(Information supplied Opens)

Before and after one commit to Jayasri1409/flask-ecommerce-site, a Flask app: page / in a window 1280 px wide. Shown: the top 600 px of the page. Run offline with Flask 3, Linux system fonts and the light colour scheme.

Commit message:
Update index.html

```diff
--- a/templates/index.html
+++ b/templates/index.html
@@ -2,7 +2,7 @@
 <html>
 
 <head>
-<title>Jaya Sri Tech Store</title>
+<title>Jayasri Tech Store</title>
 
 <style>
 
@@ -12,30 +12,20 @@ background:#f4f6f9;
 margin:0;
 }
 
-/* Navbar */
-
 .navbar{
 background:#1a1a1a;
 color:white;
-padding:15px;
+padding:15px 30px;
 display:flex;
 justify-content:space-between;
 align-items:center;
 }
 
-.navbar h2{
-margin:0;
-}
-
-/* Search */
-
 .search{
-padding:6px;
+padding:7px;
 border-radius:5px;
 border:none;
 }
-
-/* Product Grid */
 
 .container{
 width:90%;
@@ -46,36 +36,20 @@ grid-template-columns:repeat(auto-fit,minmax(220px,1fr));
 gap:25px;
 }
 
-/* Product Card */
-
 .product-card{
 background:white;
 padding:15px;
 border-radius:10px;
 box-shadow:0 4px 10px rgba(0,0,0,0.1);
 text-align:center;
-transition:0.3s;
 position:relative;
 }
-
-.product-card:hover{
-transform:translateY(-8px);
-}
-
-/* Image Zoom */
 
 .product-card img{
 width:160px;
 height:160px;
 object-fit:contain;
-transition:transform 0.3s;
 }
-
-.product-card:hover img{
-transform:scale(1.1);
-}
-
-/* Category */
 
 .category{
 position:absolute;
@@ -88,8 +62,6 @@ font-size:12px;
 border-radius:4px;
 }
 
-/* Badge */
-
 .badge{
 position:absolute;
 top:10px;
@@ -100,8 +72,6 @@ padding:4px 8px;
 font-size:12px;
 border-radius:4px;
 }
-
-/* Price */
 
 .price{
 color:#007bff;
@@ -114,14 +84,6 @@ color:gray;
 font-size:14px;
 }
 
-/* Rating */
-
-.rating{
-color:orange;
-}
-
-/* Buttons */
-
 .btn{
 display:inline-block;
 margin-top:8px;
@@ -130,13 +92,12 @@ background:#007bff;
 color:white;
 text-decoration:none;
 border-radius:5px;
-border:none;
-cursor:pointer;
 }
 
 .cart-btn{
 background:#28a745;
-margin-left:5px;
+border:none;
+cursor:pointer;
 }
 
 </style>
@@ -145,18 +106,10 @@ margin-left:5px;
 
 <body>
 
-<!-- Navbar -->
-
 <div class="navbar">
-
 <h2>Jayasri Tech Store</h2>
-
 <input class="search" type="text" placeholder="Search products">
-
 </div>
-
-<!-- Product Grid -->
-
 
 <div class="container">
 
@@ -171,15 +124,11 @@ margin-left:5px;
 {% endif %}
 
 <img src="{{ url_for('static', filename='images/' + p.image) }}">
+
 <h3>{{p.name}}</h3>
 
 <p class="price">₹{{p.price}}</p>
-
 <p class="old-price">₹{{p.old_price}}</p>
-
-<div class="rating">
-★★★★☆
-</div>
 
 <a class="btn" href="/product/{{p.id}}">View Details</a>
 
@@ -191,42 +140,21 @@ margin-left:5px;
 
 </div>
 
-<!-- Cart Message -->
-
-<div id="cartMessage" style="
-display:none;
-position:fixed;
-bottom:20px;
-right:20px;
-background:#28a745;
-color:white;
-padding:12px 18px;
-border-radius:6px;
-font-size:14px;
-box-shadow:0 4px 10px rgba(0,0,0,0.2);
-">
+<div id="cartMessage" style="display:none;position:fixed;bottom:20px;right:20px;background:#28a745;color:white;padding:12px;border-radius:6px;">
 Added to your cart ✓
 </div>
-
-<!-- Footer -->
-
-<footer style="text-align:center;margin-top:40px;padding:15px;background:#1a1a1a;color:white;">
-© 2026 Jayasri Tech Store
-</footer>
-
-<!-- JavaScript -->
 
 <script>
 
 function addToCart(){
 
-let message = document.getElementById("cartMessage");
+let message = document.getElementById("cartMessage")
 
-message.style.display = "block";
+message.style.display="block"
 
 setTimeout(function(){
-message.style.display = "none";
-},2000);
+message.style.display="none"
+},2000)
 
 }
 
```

(Information supplied Closes)

All of the material above needs to be output exactly, with no line left out.

Before and after one commit to Jayasri1409/flask-ecommerce-site, a Flask app: page / in a window 1280 px wide. Shown: the top 600 px of the page. Run offline with Flask 3, Linux system fonts and the light colour scheme.

Commit message:
Update index.html

```diff
--- a/templates/index.html
+++ b/templates/index.html
@@ -2,7 +2,7 @@
 <html>
 
 <head>
-<title>Jaya Sri Tech Store</title>
+<title>Jayasri Tech Store</title>
 
 <style>
 
@@ -12,30 +12,20 @@ background:#f4f6f9;
 margin:0;
 }
 
-/* Navbar */
-
 .navbar{
 background:#1a1a1a;
 color:white;
-padding:15px;
+padding:15px 30px;
 display:flex;
 justify-content:space-between;
 align-items:center;
 }
 
-.navbar h2{
-margin:0;
-}
-
-/* Search */
-
 .search{
-padding:6px;
+padding:7px;
 border-radius:5px;
 border:none;
 }
-
-/* Product Grid */
 
 .container{
 width:90%;
@@ -46,36 +36,20 @@ grid-template-columns:repeat(auto-fit,minmax(220px,1fr));
 gap:25px;
 }
 
-/* Product Card */
-
 .product-card{
 background:white;
 padding:15px;
 border-radius:10px;
 box-shadow:0 4px 10px rgba(0,0,0,0.1);
 text-align:center;
-transition:0.3s;
 position:relative;
 }
-
-.product-card:hover{
-transform:translateY(-8px);
-}
-
-/* Image Zoom */
 
 .product-card img{
 width:160px;
 height:160px;
 object-fit:contain;
-transition:transform 0.3s;
 }
-
-.product-card:hover img{
-transform:scale(1.1);
-}
-
-/* Category */
 
 .category{
 position:absolute;
@@ -88,8 +62,6 @@ font-size:12px;
 border-radius:4px;
 }
 
-/* Badge */
-
 .badge{
 position:absolute;
 top:10px;
@@ -100,8 +72,6 @@ padding:4px 8px;
 font-size:12px;
 border-radius:4px;
 }
-
-/* Price */
 
 .price{
 color:#007bff;
@@ -114,14 +84,6 @@ color:gray;
 font-size:14px;
 }
 
-/* Rating */
-
-.rating{
-color:orange;
-}
-
-/* Buttons */
-
 .btn{
 display:inline-block;
 margin-top:8px;
@@ -130,13 +92,12 @@ background:#007bff;
 color:white;
 text-decoration:none;
 border-radius:5px;
-border:none;
-cursor:pointer;
 }
 
 .cart-btn{
 background:#28a745;
-margin-left:5px;
+border:none;
+cursor:pointer;
 }
 
 </style>
@@ -145,18 +106,10 @@ margin-left:5px;
 
 <body>
 
-<!-- Navbar -->
-
 <div class="navbar">
-
 <h2>Jayasri Tech Store</h2>
-
 <input class="search" type="text" placeholder="Search products">
-
 </div>
-
-<!-- Product Grid -->
-
 
 <div class="container">
 
@@ -171,15 +124,11 @@ margin-left:5px;
 {% endif %}
 
 <img src="{{ url_for('static', filename='images/' + p.image) }}">
+
 <h3>{{p.name}}</h3>
 
 <p class="price">₹{{p.price}}</p>
-
 <p class="old-price">₹{{p.old_price}}</p>
-
-<div class="rating">
-★★★★☆
-</div>
 
 <a class="btn" href="/product/{{p.id}}">View Details</a>
 
@@ -191,42 +140,21 @@ margin-left:5px;
 
 </div>
 
-<!-- Cart Message -->
-
-<div id="cartMessage" style="
-display:none;
-position:fixed;
-bottom:20px;
-right:20px;
-background:#28a745;
-color:white;
-padding:12px 18px;
-border-radius:6px;
-font-size:14px;
-box-shadow:0 4px 10px rgba(0,0,0,0.2);
-">
+<div id="cartMessage" style="display:none;position:fixed;bottom:20px;right:20px;background:#28a745;color:white;padding:12px;border-radius:6px;">
 Added to your cart ✓
 </div>
-
-<!-- Footer -->
-
-<footer style="text-align:center;margin-top:40px;padding:15px;background:#1a1a1a;color:white;">
-© 2026 Jayasri Tech Store
-</footer>
-
-<!-- JavaScript -->
 
 <script>
 
 function addToCart(){
 
-let message = document.getElementById("cartMessage");
+let message = document.getElementById("cartMessage")
 
-message.style.display = "block";
+message.style.display="block"
 
 setTimeout(function(){
-message.style.display = "none";
-},2000);
+message.style.display="none"
+},2000)
 
 }
 
```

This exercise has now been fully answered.